__Data listing__:
----

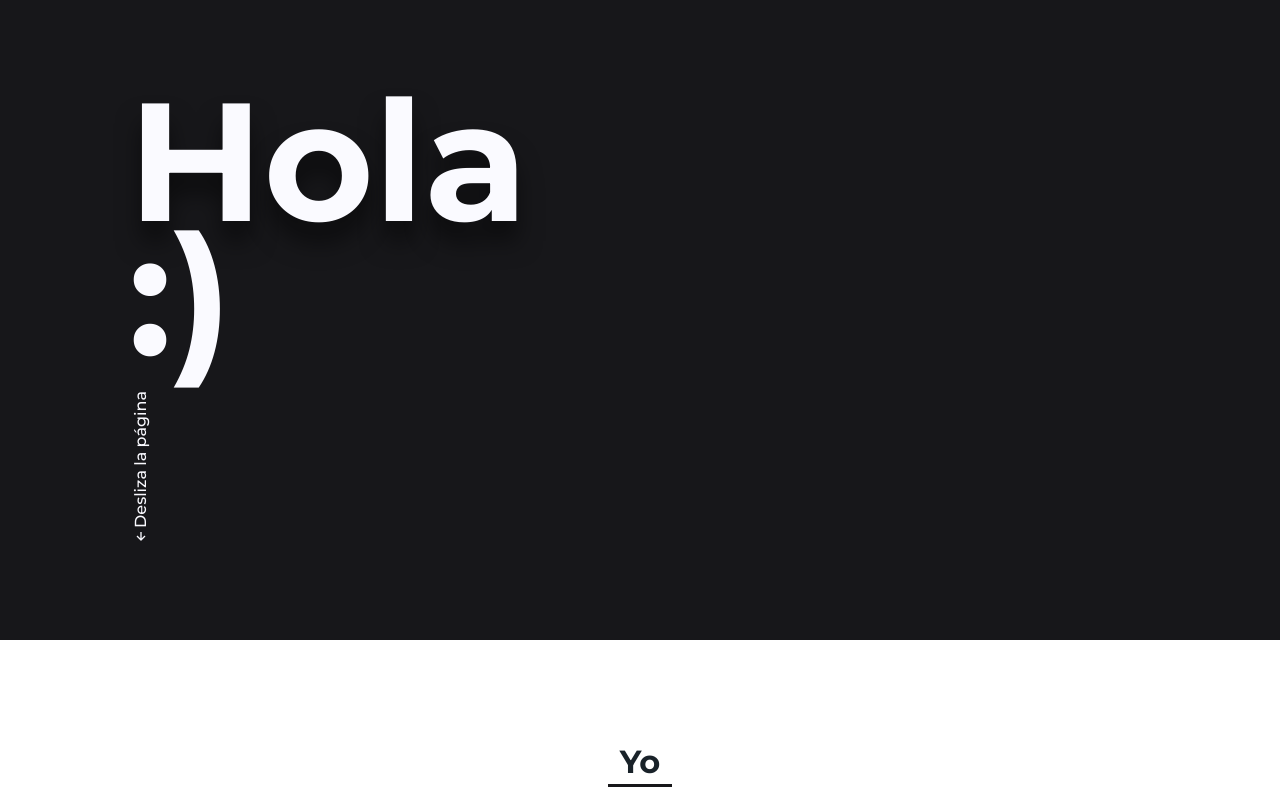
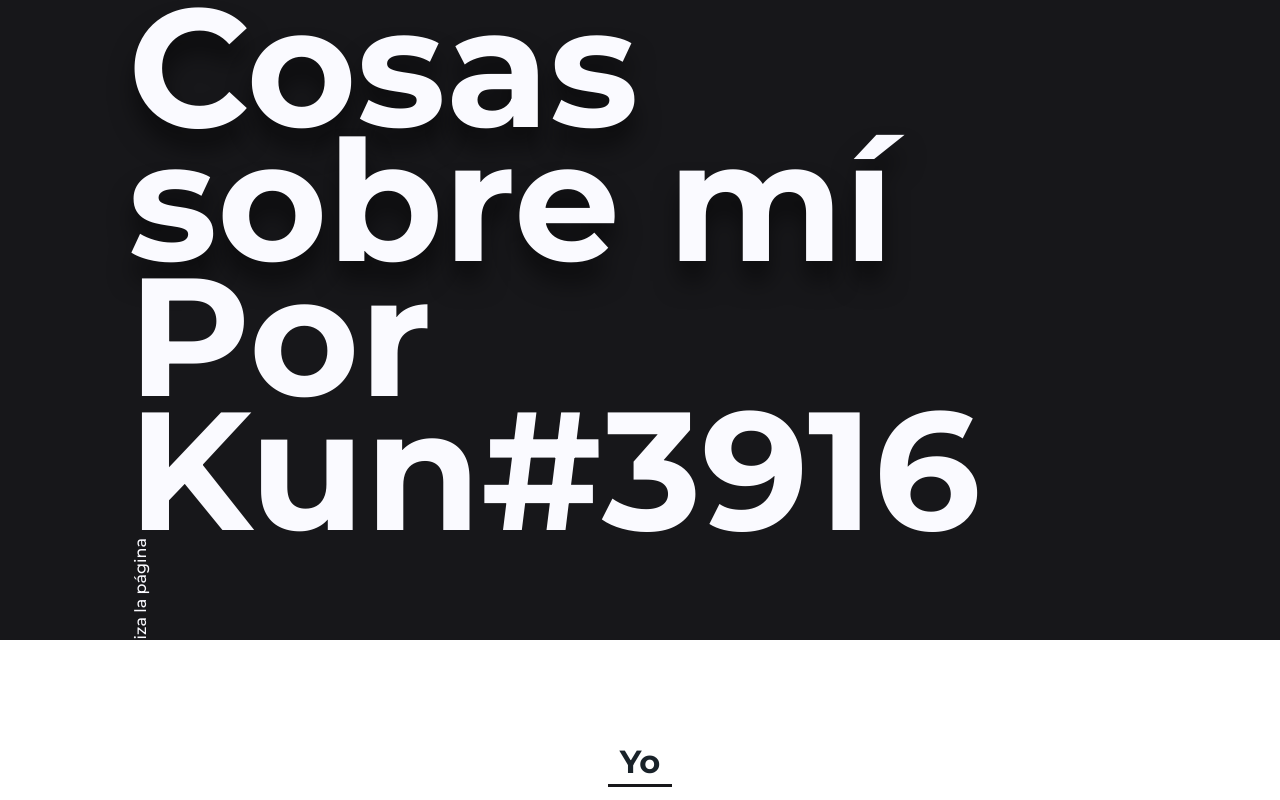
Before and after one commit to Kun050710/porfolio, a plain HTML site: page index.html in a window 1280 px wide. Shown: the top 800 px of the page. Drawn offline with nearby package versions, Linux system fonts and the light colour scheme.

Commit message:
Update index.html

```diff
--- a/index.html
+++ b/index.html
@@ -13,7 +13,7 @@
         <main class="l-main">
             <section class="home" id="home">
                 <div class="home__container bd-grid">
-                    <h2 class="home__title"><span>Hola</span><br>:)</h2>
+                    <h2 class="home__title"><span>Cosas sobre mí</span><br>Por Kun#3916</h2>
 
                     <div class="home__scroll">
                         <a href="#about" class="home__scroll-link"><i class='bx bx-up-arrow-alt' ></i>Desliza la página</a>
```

----

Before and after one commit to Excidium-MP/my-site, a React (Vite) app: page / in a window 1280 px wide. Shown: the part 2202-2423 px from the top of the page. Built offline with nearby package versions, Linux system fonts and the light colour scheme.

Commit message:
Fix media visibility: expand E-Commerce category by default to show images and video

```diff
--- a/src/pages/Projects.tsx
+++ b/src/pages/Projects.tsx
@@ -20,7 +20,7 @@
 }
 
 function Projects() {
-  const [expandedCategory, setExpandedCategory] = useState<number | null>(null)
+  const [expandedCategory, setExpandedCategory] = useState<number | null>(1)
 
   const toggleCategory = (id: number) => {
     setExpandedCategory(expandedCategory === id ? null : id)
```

----

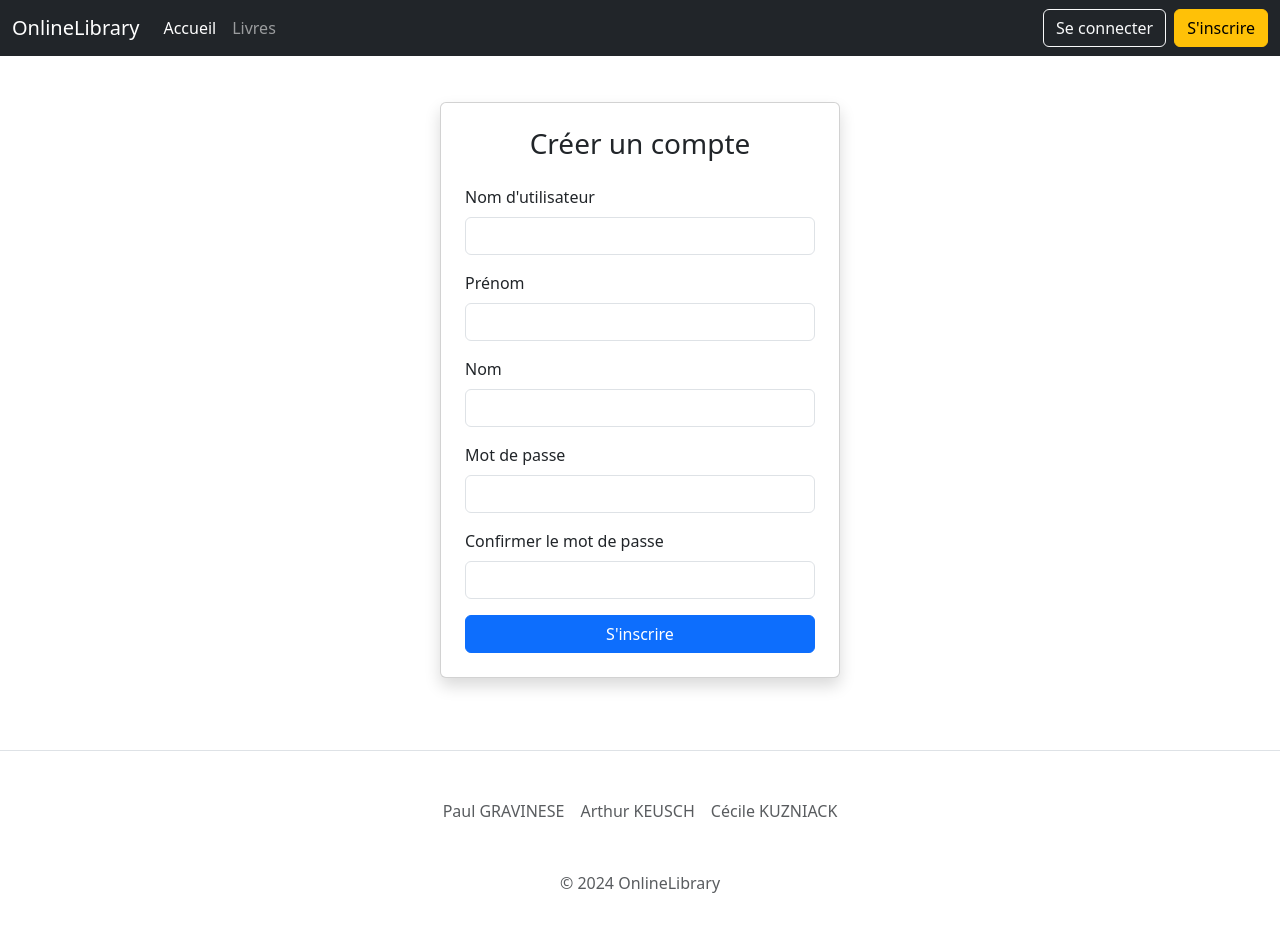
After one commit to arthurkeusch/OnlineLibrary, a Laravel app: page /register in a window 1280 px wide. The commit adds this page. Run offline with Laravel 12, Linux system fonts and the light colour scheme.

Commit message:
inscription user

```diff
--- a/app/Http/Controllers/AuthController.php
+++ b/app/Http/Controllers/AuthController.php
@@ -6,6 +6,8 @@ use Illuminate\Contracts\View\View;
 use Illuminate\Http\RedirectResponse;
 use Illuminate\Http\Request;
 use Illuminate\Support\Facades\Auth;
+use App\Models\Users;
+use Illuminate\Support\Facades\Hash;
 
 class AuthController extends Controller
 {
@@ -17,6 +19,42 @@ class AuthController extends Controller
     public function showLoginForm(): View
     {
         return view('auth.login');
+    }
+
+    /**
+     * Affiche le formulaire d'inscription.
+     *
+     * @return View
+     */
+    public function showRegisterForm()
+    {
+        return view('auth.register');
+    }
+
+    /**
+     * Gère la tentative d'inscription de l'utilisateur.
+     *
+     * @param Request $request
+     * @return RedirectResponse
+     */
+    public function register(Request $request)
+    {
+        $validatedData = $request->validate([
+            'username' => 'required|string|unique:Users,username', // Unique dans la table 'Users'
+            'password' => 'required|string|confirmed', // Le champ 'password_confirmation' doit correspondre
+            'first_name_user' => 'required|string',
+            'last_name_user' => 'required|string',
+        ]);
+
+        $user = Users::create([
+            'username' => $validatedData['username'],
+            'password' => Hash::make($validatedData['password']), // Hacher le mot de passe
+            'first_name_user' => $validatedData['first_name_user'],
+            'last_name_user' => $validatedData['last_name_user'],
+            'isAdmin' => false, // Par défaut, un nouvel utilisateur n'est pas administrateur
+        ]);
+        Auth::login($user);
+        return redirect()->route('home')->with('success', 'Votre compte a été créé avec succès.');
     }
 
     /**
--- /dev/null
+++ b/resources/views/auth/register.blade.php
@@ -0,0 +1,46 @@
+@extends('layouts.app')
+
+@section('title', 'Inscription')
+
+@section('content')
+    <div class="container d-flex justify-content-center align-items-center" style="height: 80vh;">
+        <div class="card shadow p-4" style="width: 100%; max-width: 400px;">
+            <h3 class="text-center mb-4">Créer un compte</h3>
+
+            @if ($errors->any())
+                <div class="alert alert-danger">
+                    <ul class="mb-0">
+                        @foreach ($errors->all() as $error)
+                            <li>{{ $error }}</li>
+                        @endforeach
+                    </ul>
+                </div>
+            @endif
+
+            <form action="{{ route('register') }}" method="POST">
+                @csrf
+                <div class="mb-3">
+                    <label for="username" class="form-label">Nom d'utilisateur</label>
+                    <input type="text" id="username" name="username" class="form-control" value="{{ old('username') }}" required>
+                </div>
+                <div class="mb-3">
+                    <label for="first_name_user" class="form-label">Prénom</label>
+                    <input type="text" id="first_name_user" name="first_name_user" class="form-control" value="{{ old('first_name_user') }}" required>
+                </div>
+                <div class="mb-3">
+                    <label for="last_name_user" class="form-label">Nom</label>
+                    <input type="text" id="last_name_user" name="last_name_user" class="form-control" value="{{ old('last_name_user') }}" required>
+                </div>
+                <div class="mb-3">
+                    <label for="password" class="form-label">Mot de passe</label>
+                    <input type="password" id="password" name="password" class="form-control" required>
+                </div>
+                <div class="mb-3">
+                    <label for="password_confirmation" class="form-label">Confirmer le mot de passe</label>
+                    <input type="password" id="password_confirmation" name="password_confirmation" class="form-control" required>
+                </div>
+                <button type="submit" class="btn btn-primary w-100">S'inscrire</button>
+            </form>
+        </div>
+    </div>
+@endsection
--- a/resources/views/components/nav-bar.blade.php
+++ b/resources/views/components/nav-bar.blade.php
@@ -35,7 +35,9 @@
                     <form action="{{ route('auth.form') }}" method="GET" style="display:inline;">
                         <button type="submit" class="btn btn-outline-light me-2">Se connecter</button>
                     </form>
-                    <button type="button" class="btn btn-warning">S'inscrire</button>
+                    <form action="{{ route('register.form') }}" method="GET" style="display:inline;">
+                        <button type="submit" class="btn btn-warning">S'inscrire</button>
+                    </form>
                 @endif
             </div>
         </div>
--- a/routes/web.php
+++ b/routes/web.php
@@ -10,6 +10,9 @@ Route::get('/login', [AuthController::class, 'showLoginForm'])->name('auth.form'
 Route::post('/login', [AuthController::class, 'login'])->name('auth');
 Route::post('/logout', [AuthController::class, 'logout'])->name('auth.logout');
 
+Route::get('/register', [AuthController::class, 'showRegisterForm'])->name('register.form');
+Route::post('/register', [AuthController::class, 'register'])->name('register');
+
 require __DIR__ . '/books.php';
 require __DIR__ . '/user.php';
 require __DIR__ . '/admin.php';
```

----

Copy each line above that contains the string "html".

Before and after one commit to Kun050710/porfolio, a plain HTML site: page index.html in a window 1280 px wide. Shown: the top 800 px of the page. Drawn offline with nearby package versions, Linux system fonts and the light colour scheme.
Update index.html
--- a/index.html
+++ b/index.html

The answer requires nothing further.